• [HOW TO COMPLETE THIS TASK]
Each line below must be printed exactly as it stands.

[Stored data]
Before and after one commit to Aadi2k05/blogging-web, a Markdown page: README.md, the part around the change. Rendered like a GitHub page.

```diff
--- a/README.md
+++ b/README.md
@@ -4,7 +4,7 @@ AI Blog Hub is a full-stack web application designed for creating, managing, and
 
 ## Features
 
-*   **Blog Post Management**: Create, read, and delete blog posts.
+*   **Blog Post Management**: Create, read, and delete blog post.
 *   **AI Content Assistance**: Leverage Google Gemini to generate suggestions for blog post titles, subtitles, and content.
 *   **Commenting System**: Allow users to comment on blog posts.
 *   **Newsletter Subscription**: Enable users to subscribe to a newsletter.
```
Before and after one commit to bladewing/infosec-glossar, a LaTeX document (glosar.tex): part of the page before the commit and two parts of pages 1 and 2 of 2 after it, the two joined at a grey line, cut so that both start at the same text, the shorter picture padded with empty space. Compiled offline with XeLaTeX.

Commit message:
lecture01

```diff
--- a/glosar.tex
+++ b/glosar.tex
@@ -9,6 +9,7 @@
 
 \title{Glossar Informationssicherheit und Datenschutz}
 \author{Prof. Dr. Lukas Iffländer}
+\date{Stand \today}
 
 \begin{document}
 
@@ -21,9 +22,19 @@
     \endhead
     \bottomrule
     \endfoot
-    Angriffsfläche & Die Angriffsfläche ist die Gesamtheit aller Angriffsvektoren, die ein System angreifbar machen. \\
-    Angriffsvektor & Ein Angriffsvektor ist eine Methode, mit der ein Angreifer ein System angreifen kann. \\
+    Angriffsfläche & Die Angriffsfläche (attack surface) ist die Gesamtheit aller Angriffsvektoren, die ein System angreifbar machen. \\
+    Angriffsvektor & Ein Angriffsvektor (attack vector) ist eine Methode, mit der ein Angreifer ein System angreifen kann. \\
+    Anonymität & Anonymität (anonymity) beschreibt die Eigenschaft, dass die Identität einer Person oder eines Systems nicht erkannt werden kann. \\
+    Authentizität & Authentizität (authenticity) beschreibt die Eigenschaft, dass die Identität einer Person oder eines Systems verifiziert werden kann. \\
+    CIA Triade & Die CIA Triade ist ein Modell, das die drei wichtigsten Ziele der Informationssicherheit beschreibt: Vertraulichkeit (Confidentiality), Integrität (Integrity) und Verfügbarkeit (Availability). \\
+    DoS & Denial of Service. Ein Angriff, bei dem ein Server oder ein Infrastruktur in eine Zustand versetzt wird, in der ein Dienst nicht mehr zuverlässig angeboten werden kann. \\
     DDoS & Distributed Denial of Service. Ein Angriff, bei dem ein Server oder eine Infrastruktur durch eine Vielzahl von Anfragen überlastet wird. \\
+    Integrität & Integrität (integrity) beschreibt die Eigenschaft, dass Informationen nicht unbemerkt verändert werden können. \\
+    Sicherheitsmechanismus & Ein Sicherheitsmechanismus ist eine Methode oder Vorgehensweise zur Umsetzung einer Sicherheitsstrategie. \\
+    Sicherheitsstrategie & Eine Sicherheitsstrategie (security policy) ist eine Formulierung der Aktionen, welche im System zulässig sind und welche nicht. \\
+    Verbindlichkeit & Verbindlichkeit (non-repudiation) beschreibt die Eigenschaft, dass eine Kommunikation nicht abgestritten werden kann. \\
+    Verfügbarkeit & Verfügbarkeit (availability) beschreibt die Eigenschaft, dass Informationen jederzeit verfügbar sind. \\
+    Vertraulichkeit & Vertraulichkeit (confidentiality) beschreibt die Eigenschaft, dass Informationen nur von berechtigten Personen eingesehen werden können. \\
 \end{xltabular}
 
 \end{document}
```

• [SOLUTION TO THIS PROBLEM]
Before and after one commit to Aadi2k05/blogging-web, a Markdown page: README.md, the part around the change. Rendered like a GitHub page.

```diff
--- a/README.md
+++ b/README.md
@@ -4,7 +4,7 @@ AI Blog Hub is a full-stack web application designed for creating, managing, and
 
 ## Features
 
-*   **Blog Post Management**: Create, read, and delete blog posts.
+*   **Blog Post Management**: Create, read, and delete blog post.
 *   **AI Content Assistance**: Leverage Google Gemini to generate suggestions for blog post titles, subtitles, and content.
 *   **Commenting System**: Allow users to comment on blog posts.
 *   **Newsletter Subscription**: Enable users to subscribe to a newsletter.
```
Before and after one commit to bladewing/infosec-glossar, a LaTeX document (glosar.tex): part of the page before the commit and two parts of pages 1 and 2 of 2 after it, the two joined at a grey line, cut so that both start at the same text, the shorter picture padded with empty space. Compiled offline with XeLaTeX.

Commit message:
lecture01

```diff
--- a/glosar.tex
+++ b/glosar.tex
@@ -9,6 +9,7 @@
 
 \title{Glossar Informationssicherheit und Datenschutz}
 \author{Prof. Dr. Lukas Iffländer}
+\date{Stand \today}
 
 \begin{document}
 
@@ -21,9 +22,19 @@
     \endhead
     \bottomrule
     \endfoot
-    Angriffsfläche & Die Angriffsfläche ist die Gesamtheit aller Angriffsvektoren, die ein System angreifbar machen. \\
-    Angriffsvektor & Ein Angriffsvektor ist eine Methode, mit der ein Angreifer ein System angreifen kann. \\
+    Angriffsfläche & Die Angriffsfläche (attack surface) ist die Gesamtheit aller Angriffsvektoren, die ein System angreifbar machen. \\
+    Angriffsvektor & Ein Angriffsvektor (attack vector) ist eine Methode, mit der ein Angreifer ein System angreifen kann. \\
+    Anonymität & Anonymität (anonymity) beschreibt die Eigenschaft, dass die Identität einer Person oder eines Systems nicht erkannt werden kann. \\
+    Authentizität & Authentizität (authenticity) beschreibt die Eigenschaft, dass die Identität einer Person oder eines Systems verifiziert werden kann. \\
+    CIA Triade & Die CIA Triade ist ein Modell, das die drei wichtigsten Ziele der Informationssicherheit beschreibt: Vertraulichkeit (Confidentiality), Integrität (Integrity) und Verfügbarkeit (Availability). \\
+    DoS & Denial of Service. Ein Angriff, bei dem ein Server oder ein Infrastruktur in eine Zustand versetzt wird, in der ein Dienst nicht mehr zuverlässig angeboten werden kann. \\
     DDoS & Distributed Denial of Service. Ein Angriff, bei dem ein Server oder eine Infrastruktur durch eine Vielzahl von Anfragen überlastet wird. \\
+    Integrität & Integrität (integrity) beschreibt die Eigenschaft, dass Informationen nicht unbemerkt verändert werden können. \\
+    Sicherheitsmechanismus & Ein Sicherheitsmechanismus ist eine Methode oder Vorgehensweise zur Umsetzung einer Sicherheitsstrategie. \\
+    Sicherheitsstrategie & Eine Sicherheitsstrategie (security policy) ist eine Formulierung der Aktionen, welche im System zulässig sind und welche nicht. \\
+    Verbindlichkeit & Verbindlichkeit (non-repudiation) beschreibt die Eigenschaft, dass eine Kommunikation nicht abgestritten werden kann. \\
+    Verfügbarkeit & Verfügbarkeit (availability) beschreibt die Eigenschaft, dass Informationen jederzeit verfügbar sind. \\
+    Vertraulichkeit & Vertraulichkeit (confidentiality) beschreibt die Eigenschaft, dass Informationen nur von berechtigten Personen eingesehen werden können. \\
 \end{xltabular}
 
 \end{document}
```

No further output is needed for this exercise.